Action item = Would you please return the lines of the entries below starting at the line that has "Grid Series options" and ending at the line that has "heatmap grid series.", both included, exactly as they are?

(Beginning of Records)

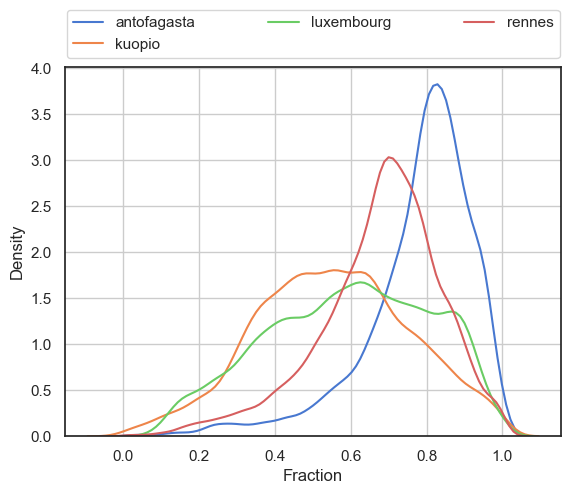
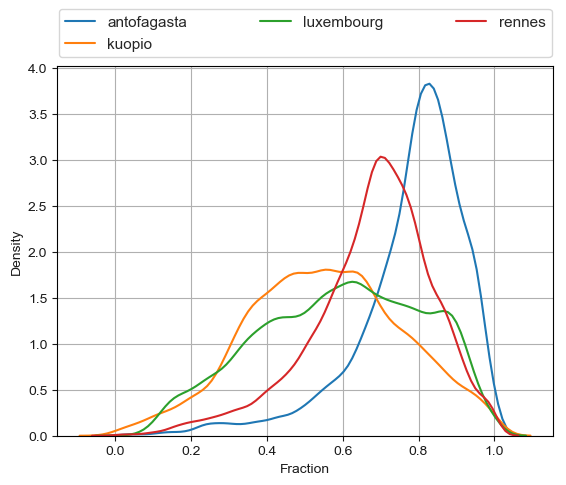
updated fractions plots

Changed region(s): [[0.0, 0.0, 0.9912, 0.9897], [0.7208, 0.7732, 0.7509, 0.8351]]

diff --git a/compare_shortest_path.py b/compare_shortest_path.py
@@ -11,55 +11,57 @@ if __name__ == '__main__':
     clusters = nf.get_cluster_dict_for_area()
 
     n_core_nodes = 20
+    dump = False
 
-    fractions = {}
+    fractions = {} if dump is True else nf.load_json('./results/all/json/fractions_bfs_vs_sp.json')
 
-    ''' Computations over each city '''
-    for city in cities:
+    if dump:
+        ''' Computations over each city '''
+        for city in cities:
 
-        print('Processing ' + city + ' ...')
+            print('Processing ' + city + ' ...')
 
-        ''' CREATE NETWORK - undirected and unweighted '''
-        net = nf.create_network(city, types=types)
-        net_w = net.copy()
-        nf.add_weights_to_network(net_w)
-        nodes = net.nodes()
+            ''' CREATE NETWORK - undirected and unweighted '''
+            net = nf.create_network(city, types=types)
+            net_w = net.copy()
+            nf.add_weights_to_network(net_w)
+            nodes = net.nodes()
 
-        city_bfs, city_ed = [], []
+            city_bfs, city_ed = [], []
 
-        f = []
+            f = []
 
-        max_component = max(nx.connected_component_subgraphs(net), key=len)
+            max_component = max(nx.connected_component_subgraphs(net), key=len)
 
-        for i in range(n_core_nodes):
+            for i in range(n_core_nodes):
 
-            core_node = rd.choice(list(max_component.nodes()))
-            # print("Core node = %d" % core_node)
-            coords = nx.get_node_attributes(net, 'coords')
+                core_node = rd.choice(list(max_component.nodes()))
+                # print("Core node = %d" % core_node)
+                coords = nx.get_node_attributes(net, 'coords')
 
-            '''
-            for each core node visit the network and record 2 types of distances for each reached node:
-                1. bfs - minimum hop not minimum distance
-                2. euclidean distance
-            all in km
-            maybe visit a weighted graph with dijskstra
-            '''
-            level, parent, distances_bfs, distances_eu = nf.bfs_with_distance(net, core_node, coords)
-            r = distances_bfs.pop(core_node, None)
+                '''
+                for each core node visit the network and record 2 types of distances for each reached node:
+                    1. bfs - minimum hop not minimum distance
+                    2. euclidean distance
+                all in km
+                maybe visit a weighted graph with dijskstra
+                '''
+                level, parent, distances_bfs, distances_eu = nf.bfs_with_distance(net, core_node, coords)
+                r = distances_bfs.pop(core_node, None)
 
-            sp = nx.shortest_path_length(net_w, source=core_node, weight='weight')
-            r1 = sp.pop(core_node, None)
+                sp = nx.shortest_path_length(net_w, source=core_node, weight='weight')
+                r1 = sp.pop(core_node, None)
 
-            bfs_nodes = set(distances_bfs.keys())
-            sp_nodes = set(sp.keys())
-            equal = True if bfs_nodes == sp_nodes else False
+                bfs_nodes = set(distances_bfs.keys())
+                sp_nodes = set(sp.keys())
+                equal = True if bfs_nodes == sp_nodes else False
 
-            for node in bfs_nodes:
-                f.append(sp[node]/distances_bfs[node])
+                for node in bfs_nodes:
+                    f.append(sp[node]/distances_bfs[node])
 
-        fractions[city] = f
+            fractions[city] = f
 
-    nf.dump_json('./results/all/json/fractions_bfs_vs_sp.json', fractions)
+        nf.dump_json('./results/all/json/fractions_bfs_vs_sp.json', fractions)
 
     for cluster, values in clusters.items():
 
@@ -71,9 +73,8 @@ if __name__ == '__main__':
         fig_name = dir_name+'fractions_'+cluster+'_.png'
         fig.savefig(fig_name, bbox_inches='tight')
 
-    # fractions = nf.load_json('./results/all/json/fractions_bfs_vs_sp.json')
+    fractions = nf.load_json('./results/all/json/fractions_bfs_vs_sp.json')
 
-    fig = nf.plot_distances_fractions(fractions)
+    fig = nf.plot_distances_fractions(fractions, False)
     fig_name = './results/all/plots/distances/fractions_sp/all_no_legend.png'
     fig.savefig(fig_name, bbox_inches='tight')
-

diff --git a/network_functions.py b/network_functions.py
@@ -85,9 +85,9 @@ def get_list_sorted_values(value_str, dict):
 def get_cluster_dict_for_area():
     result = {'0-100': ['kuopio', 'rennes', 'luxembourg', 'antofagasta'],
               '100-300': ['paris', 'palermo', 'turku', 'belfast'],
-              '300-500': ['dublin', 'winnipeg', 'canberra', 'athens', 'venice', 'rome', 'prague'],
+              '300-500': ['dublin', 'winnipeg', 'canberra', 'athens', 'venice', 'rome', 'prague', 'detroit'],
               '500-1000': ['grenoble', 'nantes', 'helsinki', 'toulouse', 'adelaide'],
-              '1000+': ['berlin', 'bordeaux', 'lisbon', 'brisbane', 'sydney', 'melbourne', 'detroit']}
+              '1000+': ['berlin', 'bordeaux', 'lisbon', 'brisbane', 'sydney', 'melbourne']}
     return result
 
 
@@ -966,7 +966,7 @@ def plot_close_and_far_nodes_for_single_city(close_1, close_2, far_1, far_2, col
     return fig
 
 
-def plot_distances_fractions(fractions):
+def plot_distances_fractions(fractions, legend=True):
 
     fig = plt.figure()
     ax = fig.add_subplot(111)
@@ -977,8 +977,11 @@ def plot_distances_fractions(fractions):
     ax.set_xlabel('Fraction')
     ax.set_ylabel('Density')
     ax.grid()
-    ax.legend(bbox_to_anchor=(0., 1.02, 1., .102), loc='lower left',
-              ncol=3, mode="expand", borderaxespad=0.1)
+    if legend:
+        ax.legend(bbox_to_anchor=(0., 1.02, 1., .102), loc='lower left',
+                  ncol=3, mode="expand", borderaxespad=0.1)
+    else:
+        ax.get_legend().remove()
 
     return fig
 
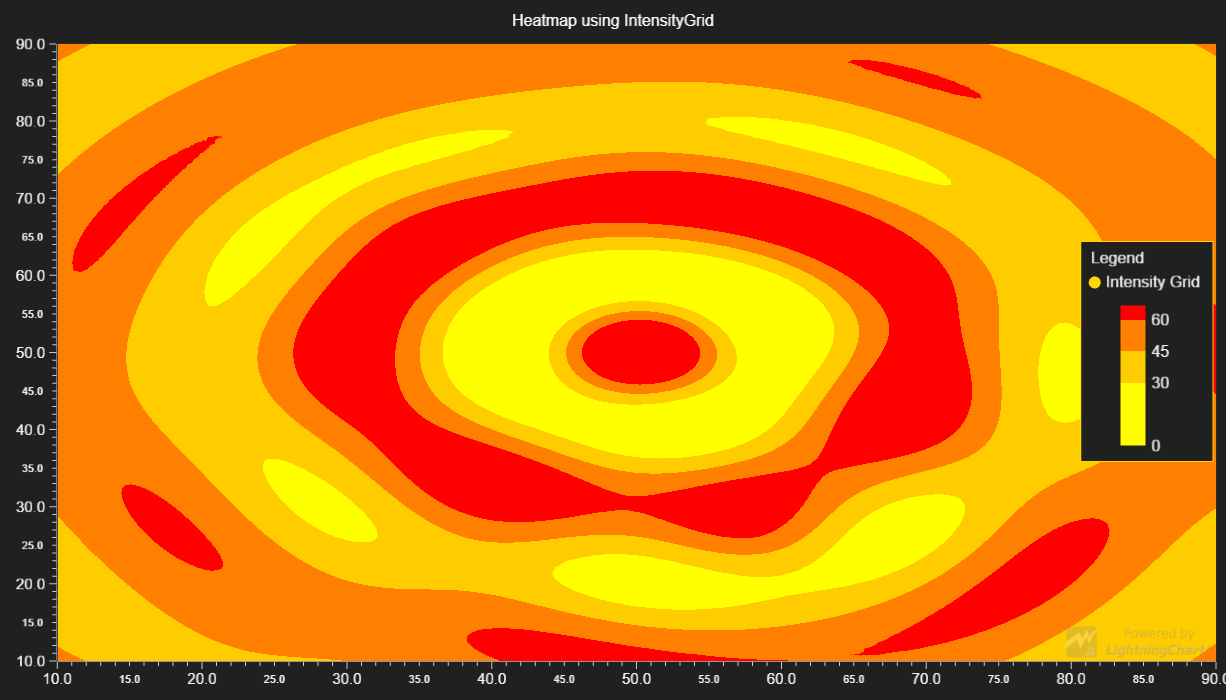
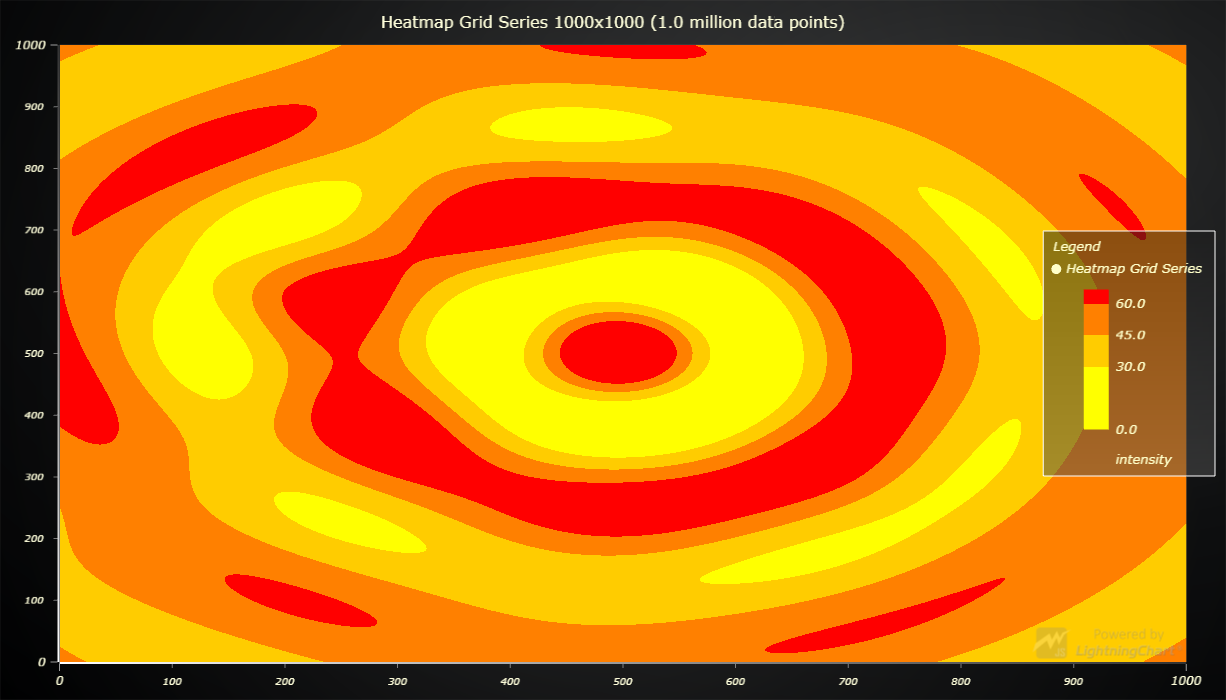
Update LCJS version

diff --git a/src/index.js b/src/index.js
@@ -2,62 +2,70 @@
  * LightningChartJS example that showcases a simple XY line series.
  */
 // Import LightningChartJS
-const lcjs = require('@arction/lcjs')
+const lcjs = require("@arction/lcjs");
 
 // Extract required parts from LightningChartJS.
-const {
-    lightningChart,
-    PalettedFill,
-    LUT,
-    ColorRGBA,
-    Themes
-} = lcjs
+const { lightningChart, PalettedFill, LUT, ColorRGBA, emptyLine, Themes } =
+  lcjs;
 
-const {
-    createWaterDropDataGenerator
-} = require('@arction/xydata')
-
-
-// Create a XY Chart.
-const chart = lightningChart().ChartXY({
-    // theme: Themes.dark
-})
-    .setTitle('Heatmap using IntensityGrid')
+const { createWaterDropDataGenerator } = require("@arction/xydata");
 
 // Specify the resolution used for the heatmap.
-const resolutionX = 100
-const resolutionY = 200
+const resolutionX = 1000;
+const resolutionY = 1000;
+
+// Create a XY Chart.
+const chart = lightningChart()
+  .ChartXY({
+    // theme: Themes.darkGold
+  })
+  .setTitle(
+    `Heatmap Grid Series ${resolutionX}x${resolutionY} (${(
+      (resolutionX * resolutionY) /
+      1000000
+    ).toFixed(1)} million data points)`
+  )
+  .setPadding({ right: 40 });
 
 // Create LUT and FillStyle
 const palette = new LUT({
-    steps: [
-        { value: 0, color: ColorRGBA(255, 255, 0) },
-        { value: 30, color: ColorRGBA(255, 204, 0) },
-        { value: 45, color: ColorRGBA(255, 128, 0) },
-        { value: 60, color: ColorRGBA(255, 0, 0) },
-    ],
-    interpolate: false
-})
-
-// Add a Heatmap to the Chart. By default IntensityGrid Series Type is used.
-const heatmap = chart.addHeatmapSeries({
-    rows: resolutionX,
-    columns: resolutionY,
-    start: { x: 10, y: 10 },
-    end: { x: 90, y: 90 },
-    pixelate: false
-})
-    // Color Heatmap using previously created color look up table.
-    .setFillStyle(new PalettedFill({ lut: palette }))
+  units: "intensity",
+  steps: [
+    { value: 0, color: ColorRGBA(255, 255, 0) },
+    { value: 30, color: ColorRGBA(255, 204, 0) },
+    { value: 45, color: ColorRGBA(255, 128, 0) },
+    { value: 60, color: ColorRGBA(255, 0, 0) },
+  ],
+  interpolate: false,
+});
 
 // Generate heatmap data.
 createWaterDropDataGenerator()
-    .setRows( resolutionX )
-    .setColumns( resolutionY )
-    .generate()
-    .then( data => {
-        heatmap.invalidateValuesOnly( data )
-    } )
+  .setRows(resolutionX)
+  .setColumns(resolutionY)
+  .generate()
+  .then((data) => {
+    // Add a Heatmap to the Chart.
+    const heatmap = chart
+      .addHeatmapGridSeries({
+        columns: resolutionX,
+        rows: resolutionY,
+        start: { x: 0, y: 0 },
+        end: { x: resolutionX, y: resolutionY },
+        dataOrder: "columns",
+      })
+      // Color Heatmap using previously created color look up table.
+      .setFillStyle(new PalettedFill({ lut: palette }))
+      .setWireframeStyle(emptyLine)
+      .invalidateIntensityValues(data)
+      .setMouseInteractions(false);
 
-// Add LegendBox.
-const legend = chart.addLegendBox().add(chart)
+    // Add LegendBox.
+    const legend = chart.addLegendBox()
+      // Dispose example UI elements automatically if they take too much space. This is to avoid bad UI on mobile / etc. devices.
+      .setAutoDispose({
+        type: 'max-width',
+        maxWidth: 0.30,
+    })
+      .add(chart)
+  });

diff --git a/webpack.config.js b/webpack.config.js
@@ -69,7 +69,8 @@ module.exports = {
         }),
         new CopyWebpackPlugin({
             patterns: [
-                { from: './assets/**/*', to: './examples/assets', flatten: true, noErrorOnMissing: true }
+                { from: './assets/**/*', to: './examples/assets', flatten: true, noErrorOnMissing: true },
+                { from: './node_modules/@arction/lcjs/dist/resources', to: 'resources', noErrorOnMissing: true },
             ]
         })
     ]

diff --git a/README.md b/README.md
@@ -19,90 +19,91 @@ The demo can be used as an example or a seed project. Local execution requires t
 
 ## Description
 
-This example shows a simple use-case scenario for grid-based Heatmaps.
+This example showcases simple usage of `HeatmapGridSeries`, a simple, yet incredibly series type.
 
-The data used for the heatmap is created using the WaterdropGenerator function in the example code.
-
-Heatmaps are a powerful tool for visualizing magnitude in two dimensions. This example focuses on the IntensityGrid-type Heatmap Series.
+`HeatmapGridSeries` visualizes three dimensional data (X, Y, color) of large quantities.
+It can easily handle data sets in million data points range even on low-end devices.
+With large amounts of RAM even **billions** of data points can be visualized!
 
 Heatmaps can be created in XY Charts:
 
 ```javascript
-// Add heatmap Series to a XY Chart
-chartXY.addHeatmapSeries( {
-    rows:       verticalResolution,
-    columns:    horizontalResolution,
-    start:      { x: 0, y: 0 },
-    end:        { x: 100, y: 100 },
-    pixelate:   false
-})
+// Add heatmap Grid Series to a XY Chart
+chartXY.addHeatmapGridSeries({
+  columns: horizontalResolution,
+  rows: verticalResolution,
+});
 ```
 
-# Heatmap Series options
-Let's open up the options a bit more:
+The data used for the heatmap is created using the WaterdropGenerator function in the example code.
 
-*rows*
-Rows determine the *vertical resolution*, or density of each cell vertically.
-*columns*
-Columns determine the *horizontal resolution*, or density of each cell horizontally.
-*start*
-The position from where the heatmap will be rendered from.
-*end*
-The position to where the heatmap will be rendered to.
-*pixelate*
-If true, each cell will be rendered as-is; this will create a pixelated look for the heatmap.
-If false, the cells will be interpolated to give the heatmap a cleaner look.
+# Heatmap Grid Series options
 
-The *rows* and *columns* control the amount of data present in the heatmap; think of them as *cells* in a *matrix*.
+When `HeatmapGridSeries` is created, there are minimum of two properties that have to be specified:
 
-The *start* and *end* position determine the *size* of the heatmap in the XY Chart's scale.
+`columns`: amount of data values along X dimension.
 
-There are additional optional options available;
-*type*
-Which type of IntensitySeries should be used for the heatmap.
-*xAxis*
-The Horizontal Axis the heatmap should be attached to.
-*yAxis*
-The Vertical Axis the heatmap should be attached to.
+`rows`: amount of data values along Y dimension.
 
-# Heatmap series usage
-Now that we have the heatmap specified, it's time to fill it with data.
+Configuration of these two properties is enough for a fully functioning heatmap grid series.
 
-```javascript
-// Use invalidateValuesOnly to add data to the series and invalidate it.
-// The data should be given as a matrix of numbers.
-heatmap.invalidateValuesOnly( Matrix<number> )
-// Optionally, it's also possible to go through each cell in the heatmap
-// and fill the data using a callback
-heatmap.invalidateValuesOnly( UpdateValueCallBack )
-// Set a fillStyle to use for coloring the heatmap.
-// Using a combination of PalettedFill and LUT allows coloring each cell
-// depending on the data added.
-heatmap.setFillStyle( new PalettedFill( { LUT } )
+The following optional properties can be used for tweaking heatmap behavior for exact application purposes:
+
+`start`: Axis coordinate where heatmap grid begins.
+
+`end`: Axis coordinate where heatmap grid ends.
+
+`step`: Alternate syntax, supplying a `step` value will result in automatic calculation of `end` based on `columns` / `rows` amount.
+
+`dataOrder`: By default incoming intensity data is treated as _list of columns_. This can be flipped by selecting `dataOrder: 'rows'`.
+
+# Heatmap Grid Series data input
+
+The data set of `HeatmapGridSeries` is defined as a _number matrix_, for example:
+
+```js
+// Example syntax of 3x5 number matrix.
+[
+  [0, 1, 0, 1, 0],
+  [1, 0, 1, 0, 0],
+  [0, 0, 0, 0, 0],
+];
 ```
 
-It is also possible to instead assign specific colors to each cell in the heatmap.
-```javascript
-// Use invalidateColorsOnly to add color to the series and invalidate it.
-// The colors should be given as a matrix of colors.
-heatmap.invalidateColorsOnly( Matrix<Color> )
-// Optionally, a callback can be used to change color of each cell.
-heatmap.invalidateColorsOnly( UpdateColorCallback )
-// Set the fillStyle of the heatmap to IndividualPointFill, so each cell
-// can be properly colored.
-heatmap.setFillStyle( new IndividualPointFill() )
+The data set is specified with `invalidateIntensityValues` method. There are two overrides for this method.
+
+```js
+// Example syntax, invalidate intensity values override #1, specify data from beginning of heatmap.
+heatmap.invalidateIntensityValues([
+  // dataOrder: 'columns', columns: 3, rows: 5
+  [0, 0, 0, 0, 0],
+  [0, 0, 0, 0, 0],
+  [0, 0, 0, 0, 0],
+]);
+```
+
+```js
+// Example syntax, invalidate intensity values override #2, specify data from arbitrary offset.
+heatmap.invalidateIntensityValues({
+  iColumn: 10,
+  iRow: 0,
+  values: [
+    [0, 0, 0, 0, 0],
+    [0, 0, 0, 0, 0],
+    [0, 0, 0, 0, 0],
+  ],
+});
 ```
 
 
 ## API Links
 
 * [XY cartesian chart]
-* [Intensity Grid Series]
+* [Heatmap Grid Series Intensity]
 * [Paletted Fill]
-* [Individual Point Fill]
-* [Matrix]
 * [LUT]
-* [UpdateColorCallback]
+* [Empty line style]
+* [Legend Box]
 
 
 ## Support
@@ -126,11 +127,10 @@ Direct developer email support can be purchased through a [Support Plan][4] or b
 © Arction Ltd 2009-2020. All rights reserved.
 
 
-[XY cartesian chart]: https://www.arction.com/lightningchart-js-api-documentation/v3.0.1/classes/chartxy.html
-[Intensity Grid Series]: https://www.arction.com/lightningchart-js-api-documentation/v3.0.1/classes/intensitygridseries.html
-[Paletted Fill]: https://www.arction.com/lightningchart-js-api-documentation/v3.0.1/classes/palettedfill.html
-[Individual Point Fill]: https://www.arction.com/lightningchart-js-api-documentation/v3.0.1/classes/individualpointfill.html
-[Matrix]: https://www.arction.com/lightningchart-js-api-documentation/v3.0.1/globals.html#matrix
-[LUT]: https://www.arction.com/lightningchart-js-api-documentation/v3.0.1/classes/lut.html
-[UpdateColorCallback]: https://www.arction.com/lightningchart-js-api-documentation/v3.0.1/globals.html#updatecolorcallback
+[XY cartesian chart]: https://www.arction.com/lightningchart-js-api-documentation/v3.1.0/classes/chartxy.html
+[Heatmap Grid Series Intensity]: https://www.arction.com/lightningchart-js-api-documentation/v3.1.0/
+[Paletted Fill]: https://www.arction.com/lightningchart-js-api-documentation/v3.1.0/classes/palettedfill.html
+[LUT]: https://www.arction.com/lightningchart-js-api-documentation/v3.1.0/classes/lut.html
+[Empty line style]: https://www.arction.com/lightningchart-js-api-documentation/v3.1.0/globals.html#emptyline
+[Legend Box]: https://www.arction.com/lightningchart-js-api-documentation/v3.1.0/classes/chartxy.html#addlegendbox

(End of Records)

Result of this task =
+# Heatmap Grid Series options
 
-The *rows* and *columns* control the amount of data present in the heatmap; think of them as *cells* in a *matrix*.
+When `HeatmapGridSeries` is created, there are minimum of two properties that have to be specified:
 
-The *start* and *end* position determine the *size* of the heatmap in the XY Chart's scale.
+`columns`: amount of data values along X dimension.
 
-There are additional optional options available;
-*type*
-Which type of IntensitySeries should be used for the heatmap.
-*xAxis*
-The Horizontal Axis the heatmap should be attached to.
-*yAxis*
-The Vertical Axis the heatmap should be attached to.
+`rows`: amount of data values along Y dimension.
 
-# Heatmap series usage
-Now that we have the heatmap specified, it's time to fill it with data.
+Configuration of these two properties is enough for a fully functioning heatmap grid series.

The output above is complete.